MOUNTLAKE TERRACE — The remainder of Mountlake Terrace’s $2.4 million in federal money could go toward a new roof and heating and cooling system for the library, as well as park development, a regional nonprofit service facility and other major projects.
City Manager Jeff Niten proposed the spending plan for 10 projects with an emphasis on infrastructure expenses at the City Council meeting Thursday. Money would come from federal American Rescue Plan Act funds marked for Mountlake Terrace.
“We have an opportunity, a one-time opportunity really, to repair and do some major infrastructure improvements,” Niten told the council.
Most council members said they supported the idea of using the federal funds for capital projects. They are expected to get another presentation and vote on the spending plan in July. If approved, it would conclude almost two years of deliberation about how to dole out the dollars.
“We’ve been talking about this for two years,” Council member Bryan Wahl said. “It’s time to make some decisions and get this done.”
In April 2022, the Council voted to give $500,000 to the Volunteers of America of Western Washington for utility bill assistance, and almost $90,000 as matching funds for a state grant to recruit and retain child care workers at the Mountlake Terrace Recreation Pavilion.
In March this year, the council supported a plan to spend over $2.5 million on police body cameras, generators, emergency response radios and road work.
A good chunk of the remaining millions was proposed for a few major projects, including $750,000 for a new roof and HVAC system at the library.

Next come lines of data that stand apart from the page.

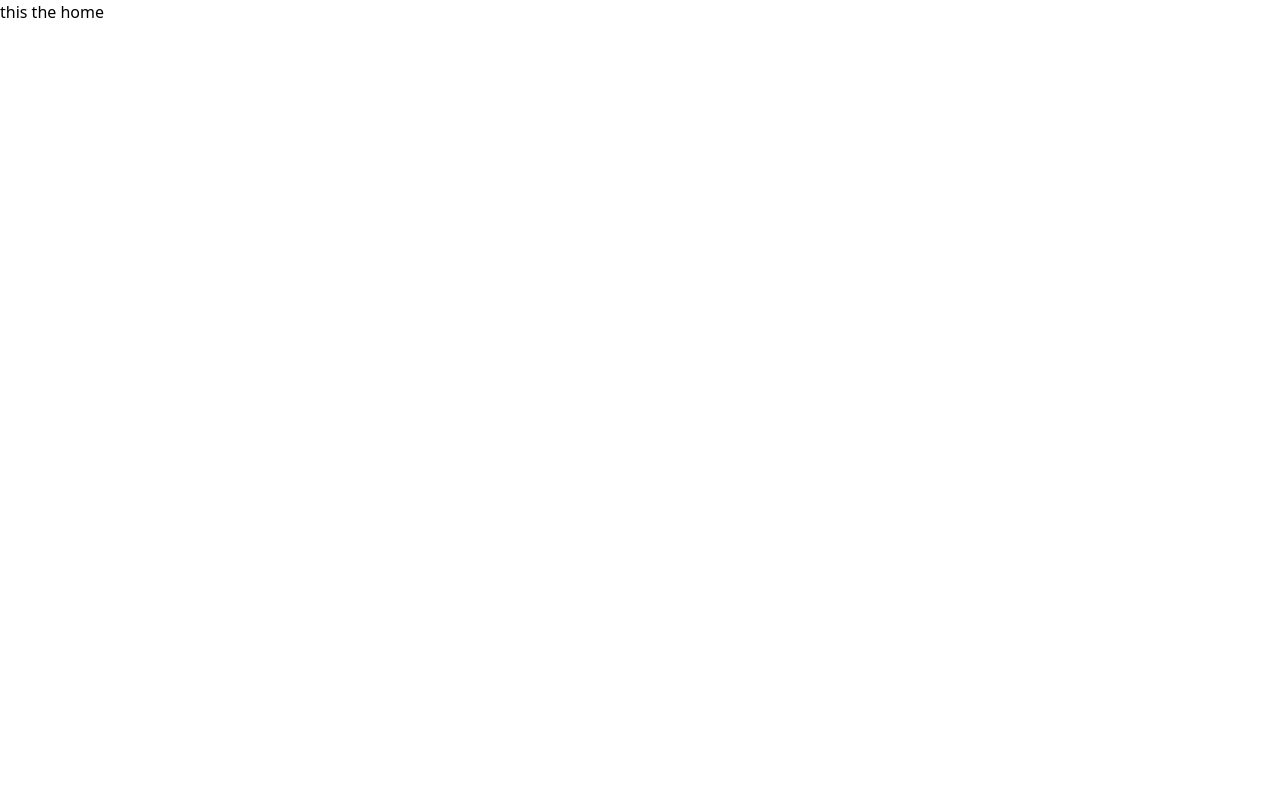
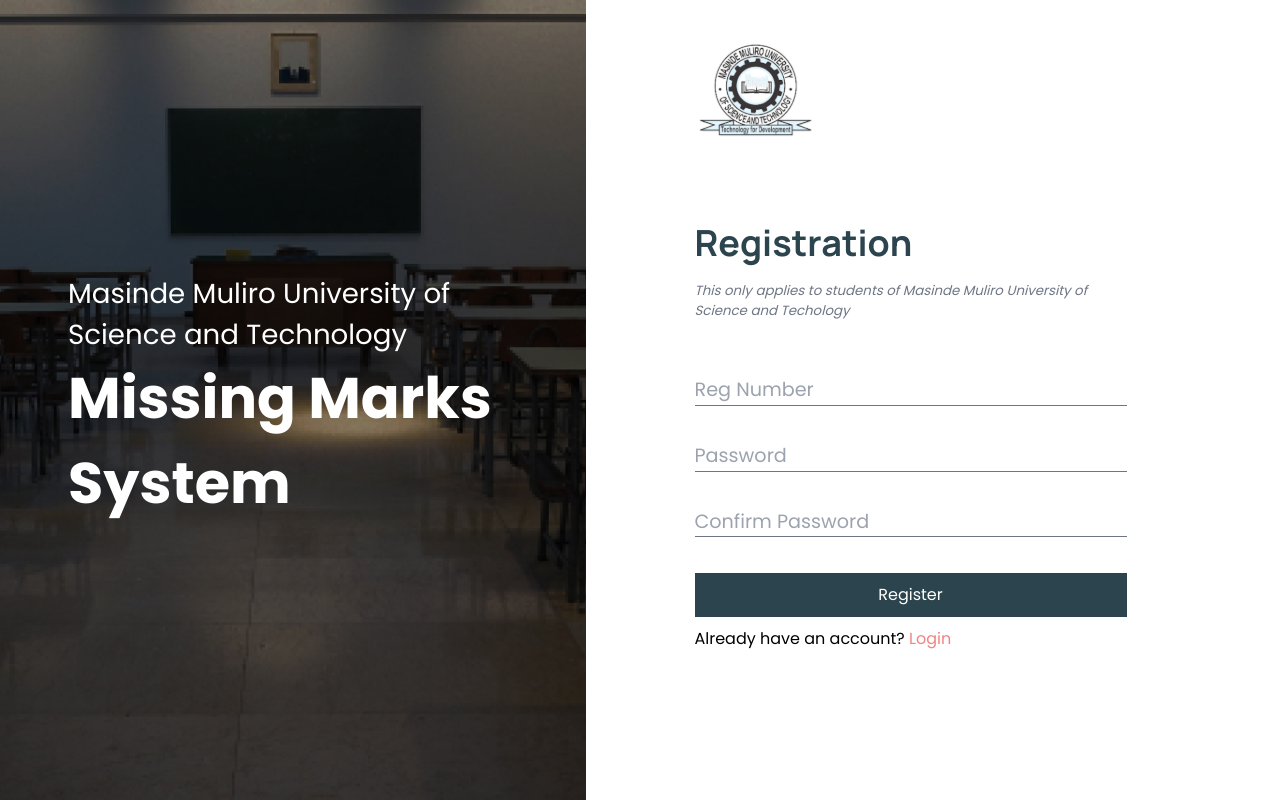
Before and after one commit to Bermuda-Triad/Missing-Mark-frontend, a React (Vite) app: page / in a window 1280 px wide. Built offline with nearby package versions, Linux system fonts and the light colour scheme.

Commit message:
styled the registration page

```diff
--- a/src/App.tsx
+++ b/src/App.tsx
@@ -1,16 +1,15 @@
 import { useState } from 'react'
-import reactLogo from './assets/react.svg'
-import viteLogo from '/vite.svg'
+import LoginPage from './pages/Login/LoginPage'
 import './App.css'
 
 function App() {
-  const [count, setCount] = useState(0)
+
 
   return (
     <>
-     <div>
-      this the home
-     </div>
+   <div className=' font-Poppins'>
+    <LoginPage/>
+   </div>
     </>
   )
 }
--- a/src/components/authpage/Regestration.tsx
+++ b/src/components/authpage/Regestration.tsx
@@ -1,10 +1,101 @@
-import React from 'react'
+import React, { ChangeEvent, useReducer } from 'react'
+import { useState } from 'react'
 
 type Props = {}
 
+type Validation = {
+  validate:(inputs:string) => boolean
+
+}
+type Inputs = {
+  username:string
+  password:string
+  confirmPassword:string
+}
+
+type State = {
+  userName:String;
+  password:string;
+}
+
+type Action =
+  | { type: 'SET_USERNAME'; payload: string }
+  | { type: 'SET_PASSWORD'; payload: string };
+
+
+  // this is the reducer that will be used for validation
+  // basically usereducer takes in to input
+  // initial and the dispatch ie to call the function
+
+function formReducer(state:State,action:Action):State{
+  switch(action.type){
+    case 'SET_USERNAME':
+      return{
+        ...state,
+        userName :action.payload
+      }
+    case 'SET_PASSWORD':
+      return{
+        ...state,
+        password:action.payload
+      }
+      default:
+        return state
+  }
+}
+
 function Regestration({}: Props) {
+    const [username,setUserName] = useState<Inputs["username"]>()
+    const [password,setPassword] = useState<Inputs["password"]>()
+    const [confirmPassword,setConfirmPassword] = useState<Inputs["confirmPassword"]>()
+
+    // defina the initial state
+
+    let initialState:State = {
+      userName:"",
+      password:''
+    }
+    // the difination of the function
+
+    const [state,dispatch] = useReducer(formReducer,initialState)
+
+    // when any input of the inputs changes it should trigger the following code
+    function handleInputChange(e:ChangeEvent<HTMLInputElement>):void{
+          // then it should change the input
+          const {name,value} = e.target
+          dispatch({
+            type:`SET_${name.toUpperCase()}`,payload:value
+          })
+    }
+
+
+
   return (
-    <div>Regestration</div>
+    <div className='w-[432px] '>
+      <div className='mb-[55px]'>
+      <h2 className='text-[36px] text-secondary font-[800] mb-[11px] font-Manrope'>Registration</h2>
+      <p className='text-[13.33px] text-defaultgray italic'>This only applies to students of Masinde Muliro University of Science and Techology</p>
+      </div>
+
+      <form action="" className='flex flex-col gap-[36px]'>
+        <span className='border-b border-defaultgray outline-none '><input
+        value={state.userName}
+        onChange={handleInputChange}
+        type="text" className='border-none outline-none text-secondary text-[19.2px] '  placeholder='Reg Number'
+
+
+
+        />  </span>
+
+        <span className='border-b border-defaultgray outline-none '><input type="password" className='border-none outline-none text-secondary text-[19.2px] '  placeholder='Password'/>  </span>
+        <span className='border-b border-defaultgray outline-none '><input type="password" className='border-none outline-none text-secondary  text-[19.2px] '  placeholder='Confirm Password'/>  </span>
+
+        {/* <input type="text" >welcome</input> */}
+       <input type="submit" value="Register" className='py-[10px] cursor-pointer bg-secondary text-white' />
+      </form>
+
+      <p className='my-[10px] text-[16px]'>Already have an account?  <a href="" className='text-red' >Login</a></p>
+    </div>
   )
 }
 
--- a/src/pages/Login/LoginPage.tsx
+++ b/src/pages/Login/LoginPage.tsx
@@ -1,10 +1,30 @@
 import React from 'react'
+import loginImage from "../../assets/loginimage.jpg"
+import Regestration from '../../components/authpage/Regestration'
 
 type Props = {}
 
 function LoginPage({}: Props) {
   return (
-    <div>LoginPage</div>
+    <div className='flex items- w-full h-screen justify-center gap-[109px]'>
+        <div className={`w-full   bg-[url('src/assets/loginimage.jpg')] bg-center bg-cover flex items-center justify-start `}>
+
+           <div className='ml-[68px] text-white w-[490px]'>
+           <h1 className='text-[27.65px] font-400'>Masinde Muliro University of Science and Technology</h1>
+           <h1 className='font-[700] text-[57.33px]'>Missing Marks System</h1>
+           </div>
+
+        </div>
+
+{/* there will be some logic here if he or she is not req he will be taken to another page  */}
+        <div className='w-full pt-[40px] bg-red-400 '>
+            {/* logo goes whoes */}
+        <div className='mb-[70px] ' >
+            <img src="src/assets/mmustlogo.svg" className='h-[106px] w-[121px]' alt="" />
+        </div>
+        <Regestration/>
+        </div>
+    </div>
   )
 }
 
--- a/tailwind.config.js
+++ b/tailwind.config.js
@@ -9,7 +9,17 @@
     fontFamily:{
       Poppins:["Poppins","sans-serif"],
       Manrope:["Manrope","sans-serif"]
-    }
+    },
+    colors:{
+      secondary:"#2C444E",
+      defaultgray:"#6E7685",
+      white:"#ffffff",
+      black:"#000000",
+      red:"#F28383"
+    },
+
+
+
   },
   plugins: [],
 }
```
Also changed, not shown: src/components/authpage/validations/Validations.ts (added), 2 other files (tests, documents, lock files or other folders).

Niten and city staff proposed $526,000 for Terrace Creek Park planning and bathrooms. The 60-acre park, also called “Candy Cane Park” for its striped swing set, already exists but the city has eyed further development for one of its largest public spaces.
But City Council member Laura Sonmore asked if a public bathroom at Veterans Memorial Park or somewhere closer to the light rail station set to open next year would be a better use of that money.
“I think it’s pretty important to have a restroom by the light rail,” Sonmore said.
City staff also recommended using $500,000 for some final work at its new Civic Campus that opened in 2021. Some of that money will go toward a lawsuit settlement over money owed to the contractor that built it.
After prior direction from the council during its May 21 retreat, the city is putting $250,000 toward the Lynnwood Neighborhood Center being developed by the Volunteers of America of Western Washington. The facility near the intersection of 196th Street SW and Highway 99 is planned to host behavioral health, dental and medical clinics, a preschool for low-income families, programs for adults and seniors, and the Boys and Girls Club, as well as refugee and immigrant assistance, a commercial kitchen and cafe.
An estimated 20,000 people could be served every year at the two-story, 40,000-square-foot facility.
“All of the problems that we have been talking about on some level will funnel through that building,” City Council member Steve Woodward said during the May 21 retreat.
Some of the other proposed spending would fund workforce training at community colleges, equipment replacement at the emergency operations center, fiber-optic redundancy for the public works department and Mountlake Terrace Recreation Pavilion, flooring and cubicles at the police department, time and attendance software for employees citywide, and matching dollars for a Verdant Health Commission grant.